Types of torture and other ill-treatment in internment camps
Every former detainee Amnesty International interviewed was tortured or subjected to other cruel, inhuman, or degrading treatment or punishment (in this report referred to as torture and other ill-treatment) during their internment. Torture and other ill-treatment are constitutive elements of life in the internment camps. The torture and other ill-treatment that detainees experience in the camps falls into two broad categories.
The first category includes the physical and non-physical (that is, mental or psychological) torture and other ill-treatment experienced by all detainees as a result of the cumulative effects of daily life in the camps. This treatment includes:
- being made to sit, kneel, or stand in stress positions for hours every day;

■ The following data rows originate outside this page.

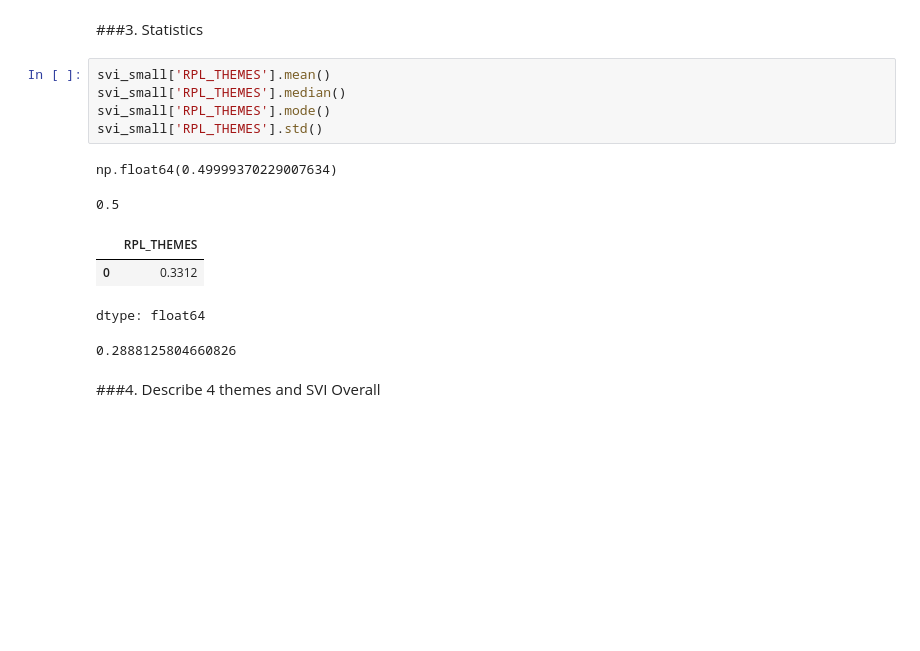
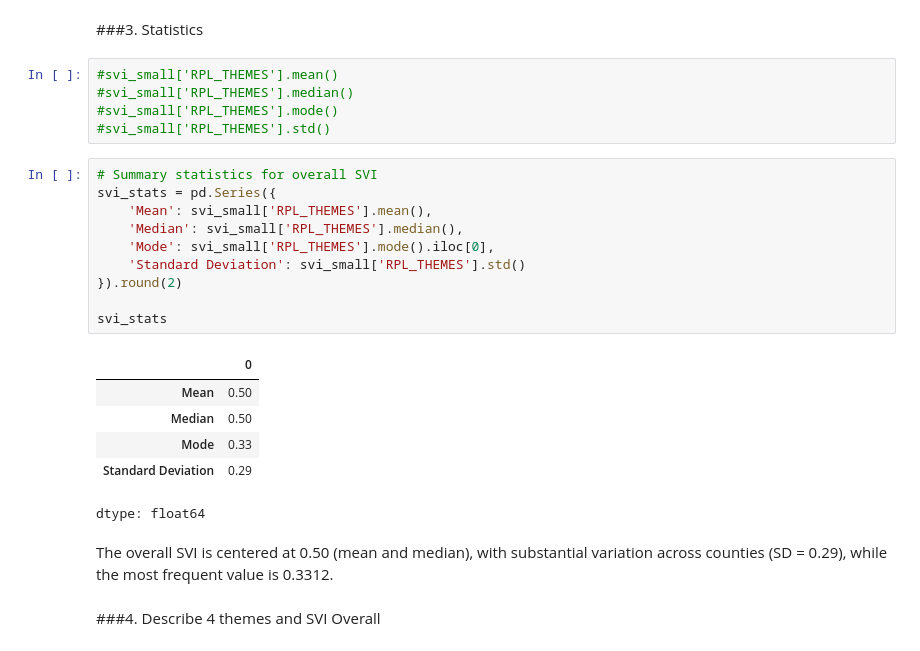
Before and after one commit to shirleyrutgers/DataManPy, a Jupyter notebook: ps1dataman.ipynb, the cells around one changed output. Cells and saved outputs as stored; diff of their text form; blank space fills up the shorter version.

```diff
--- a/ps1dataman.ipynb
+++ b/ps1dataman.ipynb
@@ -695,17 +701,29 @@ svi_small[['COUNTY', 'RPL_THEMES']][0:3]
 # %% [markdown]
 ###3. Statistics
 # %%
-svi_small['RPL_THEMES'].mean()
-svi_small['RPL_THEMES'].median()
-svi_small['RPL_THEMES'].mode()
-svi_small['RPL_THEMES'].std()
+#svi_small['RPL_THEMES'].mean()
+#svi_small['RPL_THEMES'].median()
+#svi_small['RPL_THEMES'].mode()
+#svi_small['RPL_THEMES'].std()
-# %% [output]
-np.float64(0.49999370229007634)
-0.5
-|  | RPL_THEMES |
-| 0 | 0.3312 |
-dtype: float64
-0.2888125804660826
+# %%
+# Summary statistics for overall SVI
+svi_stats = pd.Series({
+    'Mean': svi_small['RPL_THEMES'].mean(),
+    'Median': svi_small['RPL_THEMES'].median(),
+    'Mode': svi_small['RPL_THEMES'].mode().iloc[0],
+    'Standard Deviation': svi_small['RPL_THEMES'].std()
+}).round(2)
+
+svi_stats
+# %% [output]
+|  | 0 |
+| Mean | 0.50 |
+| Median | 0.50 |
+| Mode | 0.33 |
+| Standard Deviation | 0.29 |
+dtype: float64
+# %% [markdown]
+The overall SVI is centered at 0.50 (mean and median), with substantial variation across counties (SD = 0.29), while the most frequent value is 0.3312.
 # %% [markdown]
 ###4. Describe 4 themes and SVI Overall
 # %%
```
Also changed, not shown: parts of 19 cells of this notebook.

- sleep deprivation; and
- insufficient food, water, exercise, healthcare, sanitary and hygienic conditions, fresh air, and exposure to natural light.
This category also includes various forms of psychological abuse, including:
- “re-education” under threat of severe punishment itself;
- not knowing when their detention will end;
- not being able to communicate freely with their family or anyone outside the camp;
- not being able to speak in their native tongue;
- living under the constant threat of violence and other abuse; and
- being made to see and hear other detainees being tortured or otherwise ill-treated.
The combination of these physical and non-physical measures, in conjunction with the total loss of control and personal autonomy in the camps, is likely to cause mental and physical suffering severe enough to constitute torture or other cruel, inhuman, or degrading treatment.
The camps are in fact designed to ensure that these types of torture and other ill-treatment are an inescapable aspect of daily life for every detainee. The overall environment and setting in the internment camps leads to a total absence of any safeguards against torture or other ill-treatment, which in itself is a violation of a state’s duties to protect and prevent people deprived of their liberty from violations of the absolute prohibition of such treatment in international human rights law.
The second category of torture and other ill-treatment includes physical torture and other ill-treatment that occurs during interrogations or as punishment for misbehaviour by specific detainees (this type of torture is detailed in Chapter 5). Torture methods used during interrogations and as punishment included beatings, electric shocks, stress positions, the unlawful use of restraints (including being locked in a tiger chair), sleep deprivation, being hung from a wall, being subjected to extremely cold temperatures, and solitary confinement. Amnesty International documented one account of a death in an internment camp caused by torture.
Amnesty International interviewed many former detainees who were tortured or subjected to other ill-treatment during interrogations or punishments in internment camps. Amnesty also interviewed former detainees who witnessed the torture or other ill-treatment of other detainees or spoke with other detainees – usually their cellmates – who informed them that they had been tortured or otherwise ill-treated during interrogations or as punishment.
Former detainees and witnesses described a broadly consistent pattern of treatment of detainees by staff and officials in the camps. Some of this treatment reflects patterns of torture and other ill-treatment that Chinese security forces have carried out in Xinjiang and other parts of China for decades, such as severe beatings, forced “confessions”, being shackled or cuffed for extended periods of time, and being punished in a tiger chair. [[[Amnesty International, No End in Sight: Torture and Forced Confession in China, 2015 →; Human Rights Watch, Tiger Chairs and Cell Bosses: Police Torture of Criminal Suspects in China,” 2015 →; UN Committee against Torture, Concluding Observations and Recommendations to China, A/48/44(SUPP) paras. 387-429, January 1, 1993; UN Committee against Torture, Concluding Observations and Recommendations to China, A/51/44(SUPP) paras. 138-150, January 1, 1996; UN Committee against Torture, Concluding Observations and Recommendations to China, CAT A/55/44 (2000) paras. 123-130, January 1, 2000; UN Committee against Torture, Concluding Observations and Recommendations to China, CAT/C/CHN/CO/4, December 12, 2008.]]] According to former detainees, the torture and other ill-treatment was carried out both by camp guards and by domestic security police officers (Guobao) who came to the camps for the purposes of interrogating detainees. [[[Amnesty International interviews.]]]
The treatment of detainees during interrogations and punishments in internment camps documented in this report constitutes torture and other ill-treatment, in violation of international law. It also constitutes the crime against humanity of torture (see Chapter 7).